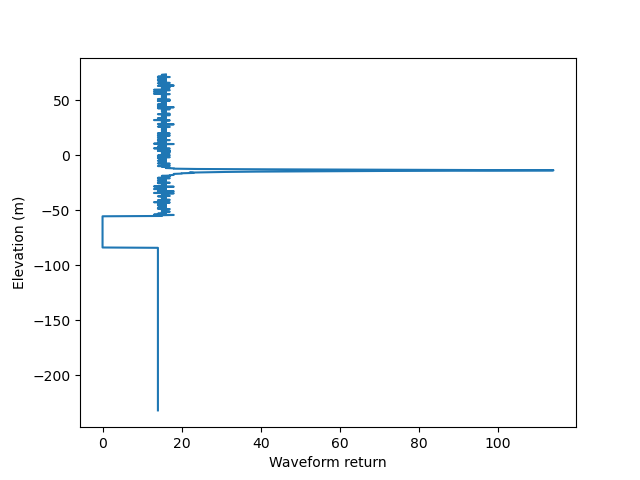
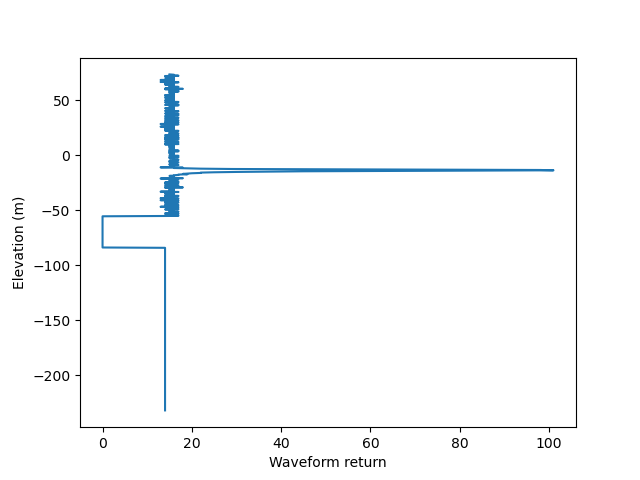
updated figures including flight-line DEMs for 2009; working tasks1,2a,2b; modified task2a (batch processing) to suit command line parser

diff --git a/methodsDEM.py b/methodsDEM.py
@@ -8,6 +8,7 @@ from osgeo import gdal
 import numpy as np
 import os
 import rasterio as rio
+from rasterio.plot import show
 from rasterio import features
 from rasterio.merge import merge
 from rasterio.enums import Resampling
@@ -15,9 +16,28 @@ from rasterio.mask import mask
 from shapely.geometry import mapping
 import geopandas as gpd
 from shapely.geometry import shape, box
+import matplotlib.pyplot as plt
 import subprocess
 
 
+# List of functions
+
+def convert_bytes(number):
+    '''Function to convert file size to known units'''
+    for x in ['bytes', 'KB', 'MB', 'GB']:
+        if number < 1024.0:
+            return "%3.1f %s" % (number, x)
+        number /= 1024.0
+    return
+
+###########################################
+
+def file_size(file):
+    '''Function to calculate filesize of file'''
+    if os.path.isfile(file):
+        file_info = os.stat(file)
+        return convert_bytes(file_info.st_size)
+    return
 
 ###########################################
 
@@ -38,12 +58,12 @@ def filter_subsets(dem_list, shapefile):
         # add to filtered list if data intersects with box
         if dem_geom.intersects(shapefile_geom):
             filtered_list.append(dem_file)
-    print(f'Subsets in range of glacier: {len(filtered_list)}')
+    print(f'DEM subsets in range of glacier: {len(filtered_list)}')
     return filtered_list
 
 ###########################################
 
-def batch_merge_subsets(filtered_list, output_dir, step_size):
+def merge_subsets(filtered_list, output_dir, step_size):
     '''Batch process to merge DEM subsets'''
     # systematically iterate through subsets
     merged_count = 0
@@ -58,32 +78,27 @@ def batch_merge_subsets(filtered_list, output_dir, step_size):
         # close virtual dataset
         vrt = None
         merged_count += 1
-    print(f'Successful merge from {len(filtered_list)} to {merged_count} subsets')
+    print(f'Successful merge from {len(filtered_list)} to {merged_count} DEM subsets')
 
+###########################################
 
-    # merge the newly merged subsets in range of glacier
-    #output = 'PIG_DEM.tif'
-    #final_vrt = gdal.BuildVRT(os.path.join(output_dir, 'PIG_DEM.vrt'), [f'merged_dem{i}.tif' for i in range(0, len(filtered_list), step_size)])
-    #gdal.Translate(os.path.join(output_dir, output), final_vrt, xRes = 30, yRes = -30)
-    #final_vrt = None
-    #print(f'SUCCESSFUL PINE ISLAND GLACIER DEM: {output_dir}{output}')
+def clip_geotiff(input_file, shape_file, output_file):
+    '''Clip DEM geotiff to study area'''
+    # read input raster and shapefile
+    glacier = gpd.read_file(shape_file)
+    dem = rio.open(input_file)
+    # align raster and shape geometry
+    glacier = glacier.to_crs(dem.crs)
+    geometry = glacier.geometry.values[0]
+    geoms = [geometry]
+    # clip dem to shapefile
+    dem_glacier, transform = mask(dataset = dem, shapes = geoms, crop = True)
+    metadata = dem.meta.copy()
+    metadata.update({'driver': 'GTiff', 'height': dem_glacier.shape[1], 'width': dem_glacier.shape[2], 'transform': transform})
+    # write the clipped DEM as geotiff
+    with rio.open(output_file, 'w', **metadata) as dst:
+        dst.write(dem_glacier)
+    dem.close()
+    print(f'------------SUCCESSFUL LVIS DEM OF PINE ISLAND GLACIER------------:\n {output_file}')
 
-def merge_geotiffs(input_files, output_file):
-    """
-    Merge multiple GeoTIFFs into a single GeoTIFF file.
-
-    Parameters:
-    - input_files: List of input GeoTIFF file paths to be merged.
-    - output_file: Output GeoTIFF file path.
-
-    Returns:
-    - None
-    """
-    # Open the first GeoTIFF to use its geospatial information
-    with gdal.Open(input_files[0]) as src_ds:
-        # Create an output GeoTIFF with the same geospatial information
-        gdal.Warp(output_file, src_ds, options=['COMPRESS=DEFLATE'])
-
-        # Loop through the remaining GeoTIFFs and add them to the output
-        for input_file in input_files[1:]:
-            gdal.Warp(output_file, input_file, options=['COMPRESS=DEFLATE'], destSRS=src_ds.GetProjection())
+###########################################

diff --git a/task2b.py b/task2b.py
@@ -10,49 +10,44 @@ from methodsDEM import *
 
 
 if __name__ == '__main__':
-    
-    # Identify DEM subsets and study area
+    start = time.process_time()
+
+    # Find DEM subsets and study area
     dem_list = glob.glob('/home/s1949330/Documents/MSc_OOSA/project_data/2009/*.tif')
     print(f'Number of DEM subsets: {len(dem_list)}')
-    glacier = '/home/s1949330/Documents/MSc_OOSA/project_data/pine_island/pine_island_glacier.shp'
 
     # Filter subsets within range of study area (to merge all 244 subsets at once, RAM = ~9GB)
+    glacier = '/home/s1949330/Documents/MSc_OOSA/project_data/pine_island/pine_island_glacier.shp'
     filtered_subsets = filter_subsets(dem_list, glacier)
 
-    # Merge filtered subsets 
+    # Merge filtered subsets in appropriate batches
     merged_output_dir = '/home/s1949330/Documents/MSc_OOSA/project_data/2009/filtered/'
-    batch_merge_subsets(filtered_subsets, merged_output_dir, step_size = 10)
+    merge_subsets(filtered_subsets, merged_output_dir, step_size = 10)
 
     # Combine merged subsets
     filtered_list = glob.glob('/home/s1949330/Documents/MSc_OOSA/project_data/2009/filtered/*.tif')
-    cmd = 'gdal_merge.py -ps 30 -30 -o /home/s1949330/Documents/MSc_OOSA/project_data/2009/filtered/combined/mergedDEM.tif -n -999'
-    subprocess.call(cmd.split() + filtered_list)
-    
-    
-    
+    output_dir = '/home/s1949330/Documents/MSc_OOSA/project_data/2009/filtered/combined/'
+    merge_subsets(filtered_list, output_dir, len(filtered_list))
+    os.rename(str(output_dir) + 'merged_subsets0.tif', str(output_dir) + 'LVIS_DEM_2009.tif')
 
+    # Crop combined DEM to study area polygon
+    pine_island = '/home/s1949330/Documents/MSc_OOSA/project_data/pine_island/pine_island_glacier.shp'
+    lvis_dem = str(output_dir) + 'LVIS_DEM_2009.tif'
+    pig_dem = str(output_dir) + 'PIG_DEM_2009.tif'
+    clip_geotiff(lvis_dem, pine_island, pig_dem)
 
+    # Visualise DEM of Pine Island Glacier, 2009
+    PIG_DEM_2009 = rio.open(str(output_dir) + 'PIG_DEM_2009.tif')
+    data = PIG_DEM_2009.read(1, masked = True)
+    plt.figure(figsize = (8, 8))
+    plt.imshow(data, cmap = 'magma', extent = PIG_DEM_2009.bounds, origin = 'upper')
+    cbar = plt.colorbar(shrink = 0.5)
+    cbar.set_label('Elevation (m)')
+    plt.title("LVIS DEMs for Pine Island Glacier, 2009")
+    plt.show()
+    PIG_DEM_2009.close()
 
-'''''''''
-    # Crop DEM to Pine Island Glacier
-    input_file = '/home/s1949330/Documents/MSc_OOSA/project_data/2009/LVIS_DEM_2009.tif'
-    shape_file = '/home/s1949330/Documents/MSc_OOSA/project_data/GLIMS_PIG_shapefile/glims_polygons.shp'
-    output_file = '/home/s1949330/Documents/MSc_OOSA/project_data/2009/PIG_DEM_2009.tif'
-
-    # Align input and shape geometry
-    glacier = gpd.read_file(shape_file)
-    dem = rio.open(input_file)
-    glacier.to_crs(dem.crs)
-    geometry = glacier.geometry.values[0]
-    geoms = [glacier(geometry)]
-
-    # Crop LVIS DEM to Pine Island Glacier
-    dem_glacier, transform = mask(dataset = dem, shapes = glacier, crop = True)
-    metadata = dem.meta.copy()
-    metadata.update({'driver': 'GTiff', 'height': glacier.shape[1], 'width': glacier.shape[2], 'transform': transform})
-
-    # Write the clipped DEM as geotiff
-    with rasterio.open(output_file, 'w', **metadata) as dst:
-        dst.write(dem_glacier)
-    dem.close()
-'''''''''
+    # Calculate CPU runtime and RAM usage
+    print(f"CPU runtime: {round((time.process_time() - start), 2)} seconds")
+    ram = psutil.Process().memory_info().rss
+    print(f"RAM usage: {convert_bytes(ram)}")

diff --git a/task2a.py b/task2a.py
@@ -1,19 +1,29 @@
 '''
-Task2a: Batch Process LVIS, Produce DEMs, 2009
+Task2a: Batch Process LVIS, Produce DEMs
 '''
 
 # Import objects and methods
 from readLVIS import *
 from processLVIS import *
 from plotLVIS import *
+from methodsDEM import *
 
 
-if __name__ == '__main__':   
+def main():
+    '''Main function to batch process LVIS and produce flight-path DEMs for a given year'''
     
+    # Define command line parser to use for multiple LVIS years
+    parser = argparse.ArgumentParser(description = "Process LVIS files from a specified directory.")
+    parser.add_argument("year", help = "Year of LVIS data (e.g., 2009 or 2015)")
+    args = parser.parse_args()
+    
+    start = time.process_time()
+
     # Identify directory containing LVIS files
-    dir = '/geos/netdata/oosa/assignment/lvis/2009/'
+    dir = f'/geos/netdata/oosa/assignment/lvis/{args.year}/'
     lvis_files = [f for f in os.listdir(dir) if f.endswith('.h5')]
-    
+    print('Number of LVIS files: ', len(lvis_files))
+
     # Isolate one LVIS file
     for file in lvis_files:
         lvis_file = os.path.join(dir, file)
@@ -36,11 +46,23 @@ if __name__ == '__main__':
                 # Calculate footprint ground estimates
                 LVIS_subset.set_elevations()
                 LVIS_subset.estimate_ground()
-                print(f'Subset ground estimates: {LVIS_subset.zG[:5]}')
+                print(f'DEM subset ground estimates: {LVIS_subset.zG[:5]}')
 
                 # Convert footprints to DEM
                 LVIS_subset.reproject_coords(3031)
-                outName = f'/home/s1949330/Documents/MSc_OOSA/project_data/2009/DEM_subset.x.{x0}.y.{y0}.tif'
+                outName = f'/home/s1949330/Documents/MSc_OOSA/project_data/{args.year}/DEM_subset.x.{x0}.y.{y0}.tif'
                 LVIS_subset.write_tiff(LVIS_subset.zG, LVIS_subset.x, LVIS_subset.y, 30, filename = outName, epsg = 3031)
         
         print(f'-----------------LVIS FILE DEM COMPLETE-----------------\n')
+
+    # Calculate CPU runtime and RAM usage
+    print(f"CPU runtime: {round(((time.process_time() - start) * 60), 3)} minutes")
+    ram = psutil.Process().memory_info().rss
+    print(f"RAM usage: {convert_bytes(ram)}")
+
+
+if __name__ == '__main__':   
+    main()
+
+    # python task2a.py 2009 
+    #                  2015

diff --git a/task1.py b/task1.py
@@ -6,10 +6,12 @@ Task1: Read LVIS file, Plot Waveform
 from readLVIS import *
 from processLVIS import *
 from plotLVIS import *
+from methodsDEM import *
 
 
 if __name__ == '__main__':
-    
+    start = time.process_time()
+
     # Initialise class
     lvis_file = '/geos/netdata/oosa/assignment/lvis/2009/ILVIS1B_AQ2009_1020_R1408_049700.h5'
     LVIS = plotLVIS(lvis_file, onlyBounds = True)
@@ -27,12 +29,15 @@ if __name__ == '__main__':
 
     # Save subset coordinates to visualise
     df = pd.DataFrame({'x': LVIS_subset.x, 'y': LVIS_subset.y})
-    df.to_csv('lvis_subset.csv', index = False)
+    df.to_csv('/home/s1949330/Documents/MSc_OOSA/project_data/task1_subset.csv', index = False)
     print(df.head())
     
     # Plot one waveform from subset
-    waveform = LVIS_subset.one_waveform(0)
+    waveform = LVIS_subset.one_waveform(100)
     LVIS_subset.plot_wave(waveform[1], waveform[0], outName = 'waveform.png')
-    print('Waveform:', LVIS_subset.x[0], LVIS_subset.y[0], 'EPSG:3031')
+    print('Waveform:', LVIS_subset.x[0], LVIS_subset.y[0], '(EPSG:3031)')
 
-
+    # Calculate CPU runtime and RAM usage
+    print(f"CPU runtime: {round((time.process_time() - start), 2)} seconds")
+    ram = psutil.Process().memory_info().rss
+    print(f"RAM usage: {convert_bytes(ram)}")

diff --git a/plotLVIS.py b/plotLVIS.py
@@ -14,7 +14,7 @@ from rasterio.transform import from_origin
 from rasterio.enums import Resampling
 from rasterio.merge import merge
 from rasterio.mask import mask
-from shapely.geometry import mapping
+from shapely.geometry import mapping, Point
 import geopandas as gpd
 from processLVIS import processLVIS
 
@@ -22,7 +22,7 @@ from processLVIS import processLVIS
 # Define class
 class plotLVIS(processLVIS):
   '''Class to visualise LVIS data'''
-  
+
   ###########################################
 
   def reproject_coords(self, outEPSG):

diff --git a/processLVIS.py b/processLVIS.py
@@ -6,6 +6,7 @@ Class to Process LVIS Data
 import numpy as np
 from scipy.ndimage.filters import gaussian_filter1d
 from tqdm import tqdm
+import argparse
 from readLVIS import readLVIS
 
 

diff --git a/readLVIS.py b/readLVIS.py
@@ -8,6 +8,8 @@ import h5py as h5
 from pyproj import Proj, transform
 from pprint import pprint
 import pandas as pd
+import time
+import psutil
 
 
 # Define class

- **Aim of the task**
From the records above, pull out every line containing the word "geometry".

- **Response for this exercise**
 from shapely.geometry import mapping
 from shapely.geometry import shape, box
+    # align raster and shape geometry
+    geometry = glacier.geometry.values[0]
+    geoms = [geometry]
-    # Align input and shape geometry
-    geometry = glacier.geometry.values[0]
-    geoms = [glacier(geometry)]
-from shapely.geometry import mapping
+from shapely.geometry import mapping, Point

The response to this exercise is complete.